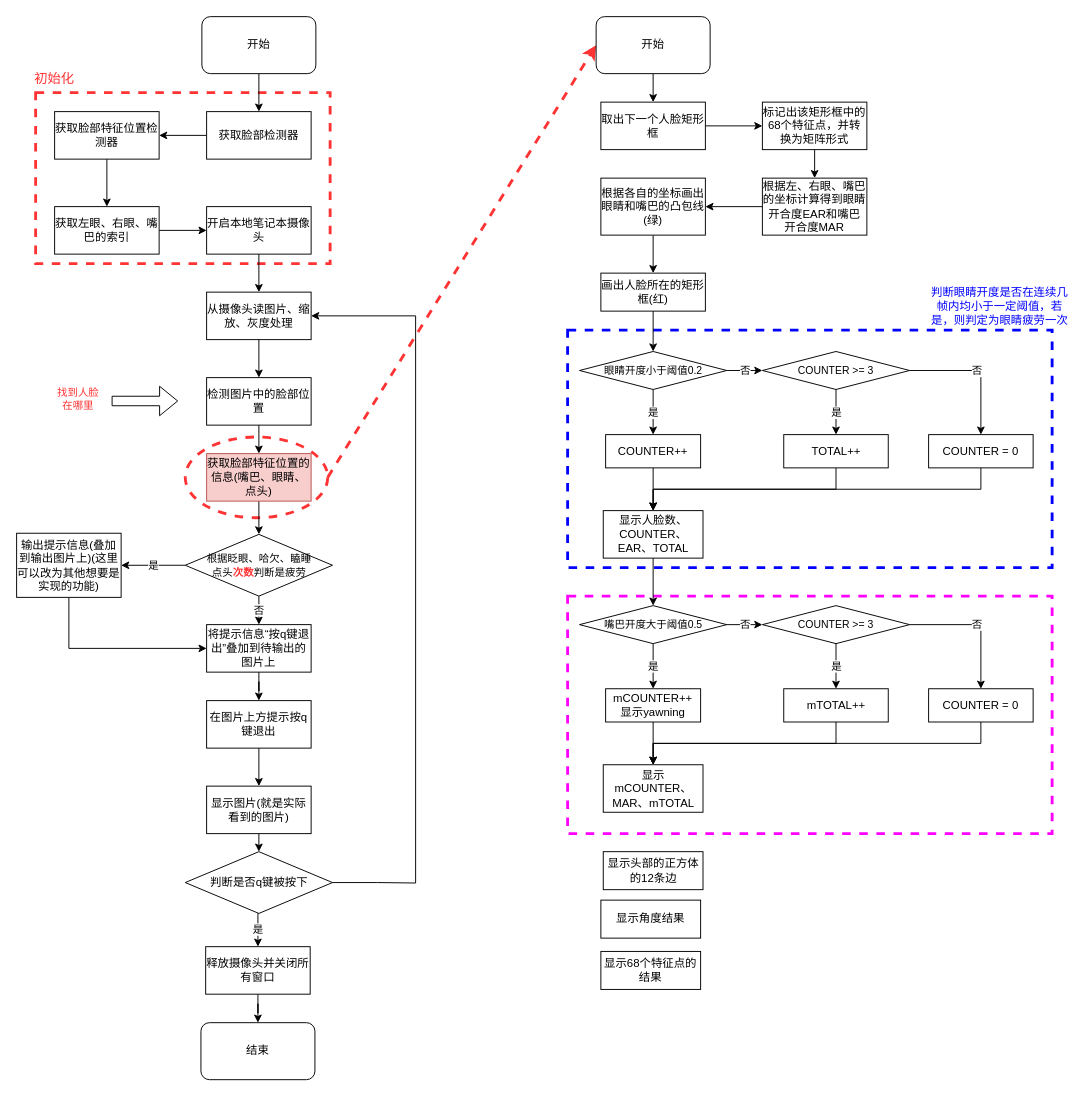
18young/18young.github.io keeps this draw.io diagram as Untitled Diagram 2.drawio. Above is the earlier version. Source tidied: cells renumbered, new cells numbered last; positions are measured from the earlier drawing's top-left corner, leaving out a move shared by most shapes. Both pictures are drawn from the tidied source at 95%, with x=0, y=0 at pixel (16, 16).
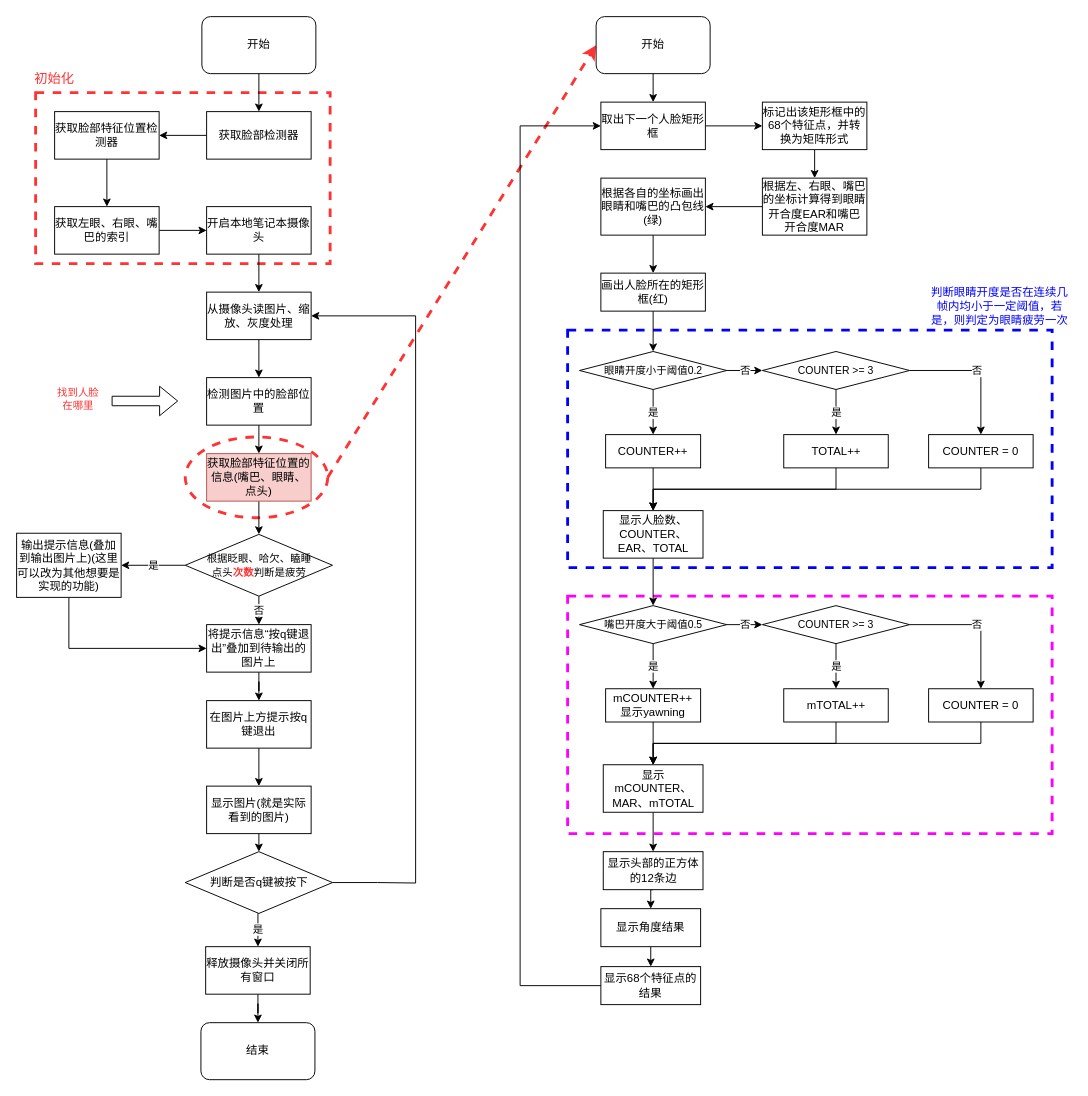
After the change.

The change refers to these unchanged cells:
```xml
<mxCell id="5" style="ellipse;whiteSpace=wrap;html=1;fontSize=11;dashed=1;strokeColor=#FF3333;fillColor=none;strokeWidth=3;" parent="1" vertex="1">
  <mxGeometry x="177.5" y="442.5" width="150" height="85" as="geometry" />
</mxCell>
<mxCell id="37" value="开始" style="rounded=1;whiteSpace=wrap;html=1;" parent="1" vertex="1">
  <mxGeometry x="610" width="120" height="60" as="geometry" />
</mxCell>
<mxCell id="46" value="取出下一个人脸矩形框" style="rounded=0;whiteSpace=wrap;html=1;" parent="1" vertex="1">
  <mxGeometry x="615" y="90" width="110" height="50" as="geometry" />
</mxCell>
<mxCell id="82" value="显示mCOUNTER、MAR、mTOTAL" style="rounded=0;whiteSpace=wrap;html=1;" parent="1" vertex="1">
  <mxGeometry x="617.5" y="787.5" width="105" height="50" as="geometry" />
</mxCell>
<mxCell id="83" value="显示头部的正方体的12条边" style="rounded=0;whiteSpace=wrap;html=1;" parent="1" vertex="1">
  <mxGeometry x="617.5" y="879" width="105" height="40" as="geometry" />
</mxCell>
```

The edit, as a diff of the source:
```diff
@@
-    <mxCell id="35" style="endArrow=classic;html=1;fontSize=11;exitX=1;exitY=0.5;exitDx=0;exitDy=0;entryX=0;entryY=0.5;entryDx=0;entryDy=0;strokeColor=#FF3333;dashed=1;strokeWidth=3;" parent="1" edge="1" source="5" target="37">
+    <mxCell id="35" style="endArrow=classic;html=1;fontSize=11;exitX=1;exitY=0.5;exitDx=0;exitDy=0;strokeColor=#FF3333;dashed=1;strokeWidth=3;entryX=0;entryY=0.5;entryDx=0;entryDy=0;" parent="1" edge="1" source="5" target="37">
       <mxGeometry relative="1" as="geometry" />
     </mxCell>
@@
+    <mxCell id="86" style="edgeStyle=orthogonalEdgeStyle;rounded=0;jettySize=auto;html=1;entryX=0.5;entryY=0;entryDx=0;entryDy=0;fontSize=12;fontColor=#0000FF;strokeColor=#000000;strokeWidth=1;" parent="1" edge="1" source="82" target="83">
+      <mxGeometry relative="1" as="geometry" />
+    </mxCell>
@@
+    <mxCell id="87" style="edgeStyle=orthogonalEdgeStyle;rounded=0;jettySize=auto;html=1;exitX=0.5;exitY=1;exitDx=0;exitDy=0;entryX=0.5;entryY=0;entryDx=0;entryDy=0;fontSize=12;fontColor=#0000FF;strokeColor=#000000;strokeWidth=1;" parent="1" edge="1" source="83" target="84">
+      <mxGeometry relative="1" as="geometry" />
+    </mxCell>
@@
+    <mxCell id="88" style="edgeStyle=orthogonalEdgeStyle;rounded=0;jettySize=auto;html=1;exitX=0.5;exitY=1;exitDx=0;exitDy=0;entryX=0.5;entryY=0;entryDx=0;entryDy=0;fontSize=12;fontColor=#0000FF;strokeColor=#000000;strokeWidth=1;" parent="1" edge="1" source="84" target="85">
+      <mxGeometry relative="1" as="geometry" />
+    </mxCell>
     <mxCell id="84" value="显示角度结果" style="rounded=0;whiteSpace=wrap;html=1;" parent="1" vertex="1">
-      <mxGeometry x="615" y="930" width="105" height="40" as="geometry" />
+      <mxGeometry x="615" y="939" width="105" height="40" as="geometry" />
     </mxCell>
+    <mxCell id="89" style="edgeStyle=orthogonalEdgeStyle;rounded=0;jettySize=auto;html=1;fontSize=12;fontColor=#0000FF;strokeColor=#000000;strokeWidth=1;entryX=0;entryY=0.5;entryDx=0;entryDy=0;exitX=0;exitY=0.5;exitDx=0;exitDy=0;" parent="1" edge="1" source="85" target="46">
+      <mxGeometry relative="1" as="geometry">
+        <Array as="points">
+          <mxPoint x="530" y="1020" />
+          <mxPoint x="530" y="115" />
+        </Array>
+      </mxGeometry>
+    </mxCell>
     <mxCell id="85" value="显示68个特征点的结果" style="rounded=0;whiteSpace=wrap;html=1;" parent="1" vertex="1">
-      <mxGeometry x="615" y="984" width="105" height="40" as="geometry" />
+      <mxGeometry x="615" y="1000" width="105" height="40" as="geometry" />
     </mxCell>
```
....................
_What the task asks_
Return all of the material exactly, without pictures.

_Output below_
18young/18young.github.io keeps this draw.io diagram as Untitled Diagram 2.drawio. Above is the earlier version. Source tidied: cells renumbered, new cells numbered last; positions are measured from the earlier drawing's top-left corner, leaving out a move shared by most shapes. Both pictures are drawn from the tidied source at 95%, with x=0, y=0 at pixel (16, 16).
After the change.

The change refers to these unchanged cells:
```xml
<mxCell id="5" style="ellipse;whiteSpace=wrap;html=1;fontSize=11;dashed=1;strokeColor=#FF3333;fillColor=none;strokeWidth=3;" parent="1" vertex="1">
  <mxGeometry x="177.5" y="442.5" width="150" height="85" as="geometry" />
</mxCell>
<mxCell id="37" value="开始" style="rounded=1;whiteSpace=wrap;html=1;" parent="1" vertex="1">
  <mxGeometry x="610" width="120" height="60" as="geometry" />
</mxCell>
<mxCell id="46" value="取出下一个人脸矩形框" style="rounded=0;whiteSpace=wrap;html=1;" parent="1" vertex="1">
  <mxGeometry x="615" y="90" width="110" height="50" as="geometry" />
</mxCell>
<mxCell id="82" value="显示mCOUNTER、MAR、mTOTAL" style="rounded=0;whiteSpace=wrap;html=1;" parent="1" vertex="1">
  <mxGeometry x="617.5" y="787.5" width="105" height="50" as="geometry" />
</mxCell>
<mxCell id="83" value="显示头部的正方体的12条边" style="rounded=0;whiteSpace=wrap;html=1;" parent="1" vertex="1">
  <mxGeometry x="617.5" y="879" width="105" height="40" as="geometry" />
</mxCell>
```

The edit, as a diff of the source:
```diff
@@
-    <mxCell id="35" style="endArrow=classic;html=1;fontSize=11;exitX=1;exitY=0.5;exitDx=0;exitDy=0;entryX=0;entryY=0.5;entryDx=0;entryDy=0;strokeColor=#FF3333;dashed=1;strokeWidth=3;" parent="1" edge="1" source="5" target="37">
+    <mxCell id="35" style="endArrow=classic;html=1;fontSize=11;exitX=1;exitY=0.5;exitDx=0;exitDy=0;strokeColor=#FF3333;dashed=1;strokeWidth=3;entryX=0;entryY=0.5;entryDx=0;entryDy=0;" parent="1" edge="1" source="5" target="37">
       <mxGeometry relative="1" as="geometry" />
     </mxCell>
@@
+    <mxCell id="86" style="edgeStyle=orthogonalEdgeStyle;rounded=0;jettySize=auto;html=1;entryX=0.5;entryY=0;entryDx=0;entryDy=0;fontSize=12;fontColor=#0000FF;strokeColor=#000000;strokeWidth=1;" parent="1" edge="1" source="82" target="83">
+      <mxGeometry relative="1" as="geometry" />
+    </mxCell>
@@
+    <mxCell id="87" style="edgeStyle=orthogonalEdgeStyle;rounded=0;jettySize=auto;html=1;exitX=0.5;exitY=1;exitDx=0;exitDy=0;entryX=0.5;entryY=0;entryDx=0;entryDy=0;fontSize=12;fontColor=#0000FF;strokeColor=#000000;strokeWidth=1;" parent="1" edge="1" source="83" target="84">
+      <mxGeometry relative="1" as="geometry" />
+    </mxCell>
@@
+    <mxCell id="88" style="edgeStyle=orthogonalEdgeStyle;rounded=0;jettySize=auto;html=1;exitX=0.5;exitY=1;exitDx=0;exitDy=0;entryX=0.5;entryY=0;entryDx=0;entryDy=0;fontSize=12;fontColor=#0000FF;strokeColor=#000000;strokeWidth=1;" parent="1" edge="1" source="84" target="85">
+      <mxGeometry relative="1" as="geometry" />
+    </mxCell>
     <mxCell id="84" value="显示角度结果" style="rounded=0;whiteSpace=wrap;html=1;" parent="1" vertex="1">
-      <mxGeometry x="615" y="930" width="105" height="40" as="geometry" />
+      <mxGeometry x="615" y="939" width="105" height="40" as="geometry" />
     </mxCell>
+    <mxCell id="89" style="edgeStyle=orthogonalEdgeStyle;rounded=0;jettySize=auto;html=1;fontSize=12;fontColor=#0000FF;strokeColor=#000000;strokeWidth=1;entryX=0;entryY=0.5;entryDx=0;entryDy=0;exitX=0;exitY=0.5;exitDx=0;exitDy=0;" parent="1" edge="1" source="85" target="46">
+      <mxGeometry relative="1" as="geometry">
+        <Array as="points">
+          <mxPoint x="530" y="1020" />
+          <mxPoint x="530" y="115" />
+        </Array>
+      </mxGeometry>
+    </mxCell>
     <mxCell id="85" value="显示68个特征点的结果" style="rounded=0;whiteSpace=wrap;html=1;" parent="1" vertex="1">
-      <mxGeometry x="615" y="984" width="105" height="40" as="geometry" />
+      <mxGeometry x="615" y="1000" width="105" height="40" as="geometry" />
     </mxCell>
```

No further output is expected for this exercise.